Background: Residual or new left ventricular outflow tract (LVOT) obstruction after an aortic valve replacement poses special challenges with respect to operative techniques. Our study assesses this gap. Methods: From January 1993 to May 2019, 18 patients underwent a septal myectomy at Mayo Clinic for subaortic obstruction after aortic valve replacement. We evaluated their demographics, clinical presentation, and echocardiograms, and the type of prior valve replacement, need for repeat replacement, and their short- and long-term outcomes. The data were analyzed using descriptive statistics. Results: All patients underwent septal myectomy for LVOT obstruction at a median interval of 7 years (interquartile range, 3-15 years) from their prior aortic valve procedure. Preoperatively, the median left ventricular outflow tract gradient was 57 mm Hg (interquartile range, 44-77 mm Hg); 10 patients (55.5%) had systolic anterior motion (SAM) of the mitral leaflets. Repeat replacement of the aortic valve at the time of myectomy was needed in 14 patients, and septal myectomy alone was performed in 4 patients. One hospital death occurred 34 days after myectomy and aortic valve replacement, and 2 patients needed permanent pacemaker placement for complete heart block. Conclusions: Septal myectomy after aortic valve replacement may be performed with repeat replacement of the valve, if there is coexisting prosthetic dysfunction, through a normally functioning bioprosthesis or through an apical approach when visualization through the aortic prosthesis is poor. The complexity of reoperation supports a liberal approach to myectomy at the time of aortic valve replacement when there is significant subaortic septal hypertrophy.

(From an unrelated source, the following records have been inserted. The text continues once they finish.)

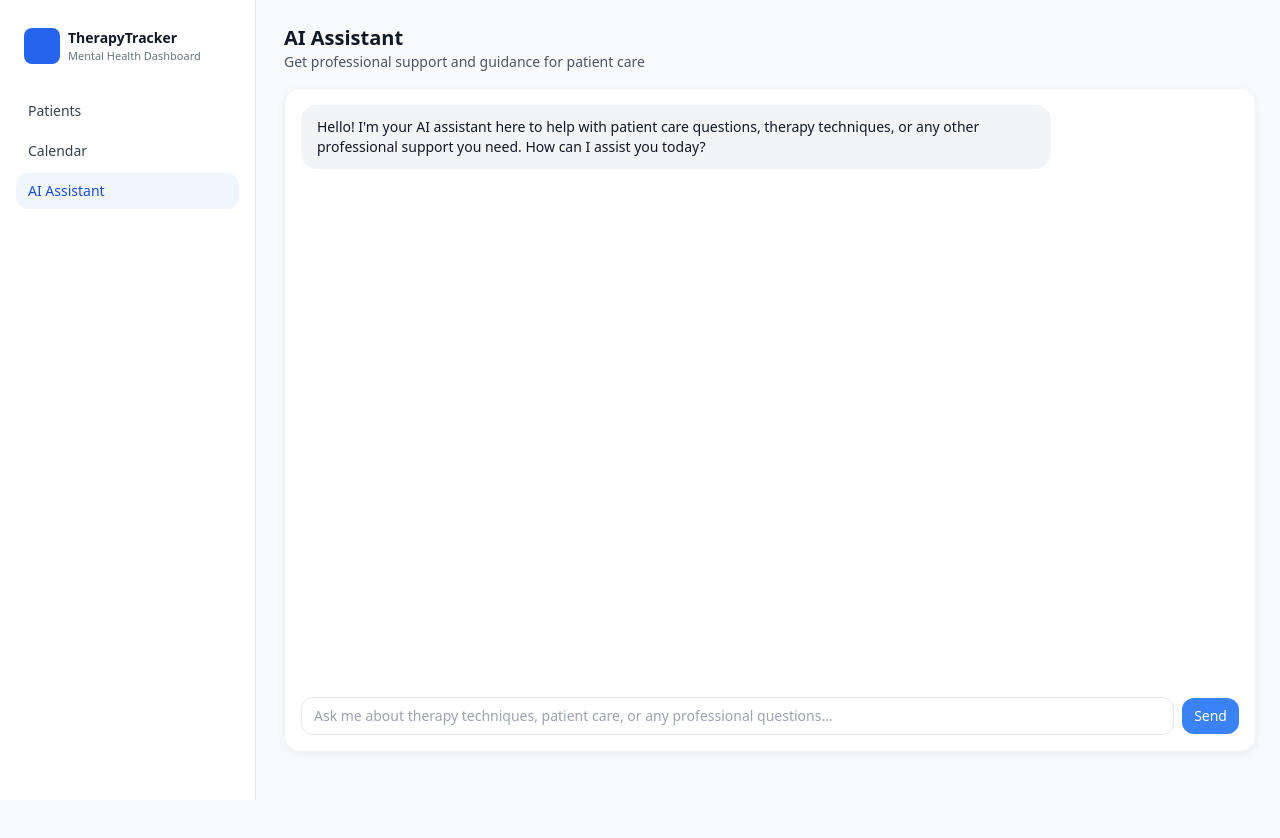
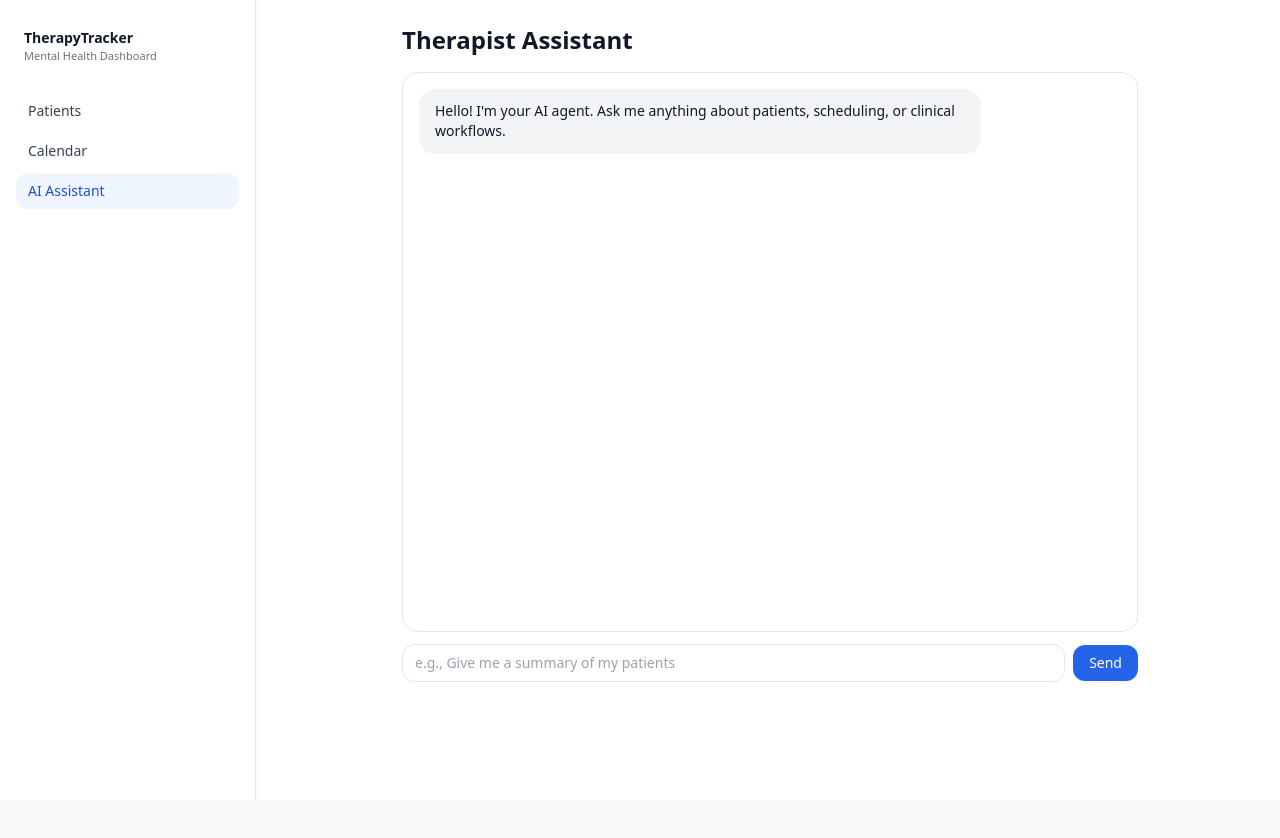
Before and after one commit to VanessaTong/therapytracker, a Next.js app: page /assistant in a window 1280 px wide. Shown: the top 838 px of the page. Built offline with nearby package versions, Linux system fonts and the light colour scheme.

Commit message:
added fastapi integration

```diff
--- a/app/api/chat/route.ts
+++ b/app/api/chat/route.ts
@@ -1,22 +1,85 @@
-import { NextResponse } from 'next/server'
+// app/api/chat/route.ts
+// Proxies your Next.js app to the FastAPI endpoint at /agents/chat
+// FastAPI contract: { question: string } -> { response: string, handoff?: string }
 
+export const runtime = 'nodejs';
+export const dynamic = 'force-dynamic';
 
-// Placeholder route. In production, forward to your FastAPI server.
-// Example FastAPI URL (set in .env as FASTAPI_URL="https://your-fastapi.app")
-// This route currently returns a mock response to keep the UI functional on Vercel.
-
+function safePick<T = any>(v: T, ...keys: string[]) {
+  const obj = v as any;
+  for (const k of keys) {
+    if (obj && typeof obj === 'object' && k in obj && obj[k] != null) return obj[k];
+  }
+  return undefined;
+}
 
 export async function POST(req: Request) {
-const { message } = await req.json()
+  try {
+    const body = await req.json().catch(() => ({} as any));
 
+    // Ensure we send exactly what FastAPI expects: { question: string }
+    const question =
+      typeof body?.question === 'string'
+        ? body.question
+        : typeof body?.message === 'string'
+        ? body.message
+        : '';
 
-// If you want to proxy to FastAPI, uncomment below and deploy with FASTAPI_URL
-// const url = `${process.env.FASTAPI_URL}/chat` // e.g., POST expects {message}
-// const fastapi = await fetch(url, { method: 'POST', headers: { 'Content-Type': 'application/json' }, body: JSON.stringify({ message }) })
-// const data = await fastapi.json()
-// return NextResponse.json(data)
+    const payload = { question };
 
+    const controller = new AbortController();
+    const timeout = setTimeout(() => controller.abort(), 45_000);
 
-// Mock fallback
-return NextResponse.json({ reply: `You said: "${message}". (This is a placeholder—wire me to FastAPI in app/api/chat/route.ts)` })
+    const base = process.env.FASTAPI_BASE_URL ?? 'http://0.0.0.0:8000';
+    const url = `${base.replace(/\/$/, '')}/agents/chat`;
+
+    const upstream = await fetch(url, {
+      method: 'POST',
+      headers: { 'content-type': 'application/json' },
+      body: JSON.stringify(payload),
+      signal: controller.signal,
+    }).finally(() => clearTimeout(timeout));
+
+    if (!upstream.ok) {
+      const text = await upstream.text().catch(() => '');
+      return new Response(
+        JSON.stringify({
+          error: 'FastAPI upstream error',
+          status: upstream.status,
+          details: text,
+        }),
+        { status: 502, headers: { 'content-type': 'application/json' } }
+      );
+    }
+
+    const data = (await upstream.json().catch(() => ({}))) as {
+        response?: string;
+        handoff?: string | null;
+        [k: string]: any;
+    };
+
+    const reply =
+        safePick(data, 'response') ??
+        safePick(data, 'reply', 'message', 'output', 'text') ??
+        '' as string;
+
+    return new Response(JSON.stringify({ reply }), {
+      status: 200,
+      headers: { 'content-type': 'application/json' },
+    });
+  } catch (err: any) {
+    return new Response(
+      JSON.stringify({
+        error: 'Proxy failed',
+        details: String(err?.message ?? err),
+      }),
+      { status: 500, headers: { 'content-type': 'application/json' } }
+    );
+  }
 }
+
+export async function GET() {
+  return new Response(JSON.stringify({ ok: true }), {
+    headers: { 'content-type': 'application/json' },
+  });
+}
--- a/app/assistant/page.tsx
+++ b/app/assistant/page.tsx
@@ -1,64 +1,126 @@
-'use client'
-import * as React from 'react'
+'use client';
+import * as React from 'react';
 
+type Role = 'therapist' | 'agent';
+
+type ChatMessage = {
+  role: Role;
+  content: string;
+  handoff?: string | null;
+};
 
 export default function AssistantPage() {
-const [messages, setMessages] = React.useState<{ role: 'user' | 'assistant'; content: string }[]>([
-{ role: 'assistant', content: "Hello! I'm your AI assistant here to help with patient care questions, therapy techniques, or any other professional support you need. How can I assist you today?" }
-])
-const [input, setInput] = React.useState('')
-const [loading, setLoading] = React.useState(false)
-
+  const [messages, setMessages] = React.useState<ChatMessage[]>([
+    {
+      role: 'agent',
+      content:
+        "Hello! I'm your AI agent. Ask me anything about patients, scheduling, or clinical workflows.",
+    },
+  ]);
+  const [input, setInput] = React.useState('');
+  const [loading, setLoading] = React.useState(false);
 
   async function send() {
-const text = input.trim()
-if (!text) return
-setInput('')
-setMessages(m => [...m, { role: 'user', content: text }])
-setLoading(true)
+    const text = input.trim();
+    if (!text || loading) return;
 
+    setMessages((m) => [...m, { role: 'therapist', content: text }]);
+    setInput('');
+    setLoading(true);
 
     try {
-// Placeholder: calls Next API route which you can wire to FastAPI
-const res = await fetch('/api/chat', { method: 'POST', body: JSON.stringify({ message: text }) })
-const data = await res.json()
-setMessages(m => [...m, { role: 'assistant', content: data.reply }])
-} catch (e) {
-setMessages(m => [...m, { role: 'assistant', content: 'Sorry, the assistant is unavailable right now.' }])
+      const res = await fetch('/api/chat', {
+        method: 'POST',
+        headers: { 'Content-Type': 'application/json' },
+        body: JSON.stringify({ question: text }),
+      });
+
+      if (!res.ok) {
+        const errText = await res.text().catch(() => '');
+        throw new Error(
+          `Upstream error (${res.status}) ${errText ? `- ${errText}` : ''}`.trim()
+        );
+      }
+
+      const data: { reply?: string; handoff?: string | null } = await res.json();
+
+      setMessages((m) => [
+        ...m,
+        { role: 'agent', content: data.reply ?? '(no response)', handoff: data.handoff ?? null },
+      ]);
+    } catch (err: any) {
+      setMessages((m) => [
+        ...m,
+        {
+          role: 'agent',
+          content:
+            'Sorry — I had trouble contacting the server. Please check the FastAPI service and try again.',
+        },
+      ]);
+      console.error(err);
     } finally {
-setLoading(false)
+      setLoading(false);
     }
   }
 
+  return (
+    <div className="min-h-screen bg-white text-gray-900">
+      <div className="max-w-3xl mx-auto px-4 py-6">
+        <header className="mb-4">
+          <h1 className="text-2xl font-semibold">Therapist Assistant</h1>
+        </header>
 
+        <div className="border rounded-2xl p-4 h-[70vh] overflow-y-auto flex flex-col gap-3">
+          {messages.map((m, i) => {
+            const isAgent = m.role === 'agent';
             return (
-<div className="container py-6 h-[calc(100vh-24px)] flex flex-col">
-<h1 className="text-xl font-semibold">AI Assistant</h1>
-<p className="text-sm text-gray-600">Get professional support and guidance for patient care</p>
-
-
-<div className="mt-4 card flex-1 p-4 flex flex-col">
-<div className="flex-1 overflow-y-auto space-y-3">
-{messages.map((m, i) => (
-<div key={i} className={m.role === 'assistant' ? 'self-start max-w-[80%]' : 'self-end max-w-[80%]'}>
-<div className={m.role === 'assistant' ? 'bg-gray-100 rounded-2xl px-4 py-3 text-sm' : 'bg-blue-600 text-white rounded-2xl px-4 py-3 text-sm'}>
-{m.content}
+              <div
+                key={i}
+                className={`flex ${isAgent ? 'justify-start' : 'justify-end'}`}
+              >
+                <div
+                  className={`max-w-[80%] rounded-2xl px-4 py-3 text-sm shadow-sm ${
+                    isAgent
+                      ? 'bg-gray-100 text-gray-900'
+                      : 'bg-blue-600 text-white'
+                  }`}
+                >
+                  <div>{m.content}</div>
+                  {isAgent && m.handoff ? (
+                    <div className="mt-2 text-[11px] opacity-70">
+                      handoff: <code>{m.handoff}</code>
+                    </div>
+                  ) : null}
                 </div>
               </div>
-))}
-{loading && <div className="text-xs text-gray-500">Thinking…</div>}
+            );
+          })}
+          {loading && (
+            <div className="flex justify-start">
+              <div className="max-w-[80%] bg-gray-100 text-gray-500 rounded-2xl px-4 py-2 text-xs">
+                Thinking…
               </div>
+            </div>
+          )}
+        </div>
+
         <div className="mt-3 flex items-center gap-2">
           <input
-className="input"
-placeholder="Ask me about therapy techniques, patient care, or any professional questions…"
+            className="flex-1 rounded-xl border px-3 py-2 text-sm outline-none focus:ring-2 focus:ring-blue-500"
+            placeholder='e.g., Give me a summary of my patients'
             value={input}
             onChange={(e) => setInput(e.target.value)}
             onKeyDown={(e) => e.key === 'Enter' && send()}
           />
-<button className="btn" onClick={send} disabled={loading}>Send</button>
+          <button
+            className="rounded-xl bg-blue-600 text-white px-4 py-2 text-sm disabled:opacity-60"
+            onClick={send}
+            disabled={loading}
+          >
+            Send
+          </button>
         </div>
       </div>
     </div>
-)
+  );
 }
--- a/app/layout.tsx
+++ b/app/layout.tsx
@@ -7,7 +7,6 @@ export const metadata: Metadata = {
   description: 'Mental Health Dashboard',
 }
 
-// Ensures proper initial scale on mobile
 export const viewport: Viewport = { width: 'device-width', initialScale: 1 }
 
 export default function RootLayout({ children }: { children: React.ReactNode }) {
--- a/components/Sidebar.tsx
+++ b/components/Sidebar.tsx
@@ -24,7 +24,6 @@ const NavLink = ({ href, label }: { href: string; label: string }) => {
 function Brand() {
   return (
     <div className="flex items-center gap-2 px-2 py-3">
-      <div className="h-9 w-9 rounded-lg bg-blue-600" />
       <div>
         <div className="text-sm font-semibold">TherapyTracker</div>
         <div className="text-[11px] text-gray-500">Mental Health Dashboard</div>
```
Also changed, not shown: lib/data.ts (+7 -7 lines). Lines whose indentation alone changed are shown as unchanged.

ASJC Scopus subject areas
- Pulmonary and Respiratory Medicine
- Cardiology and Cardiovascular Medicine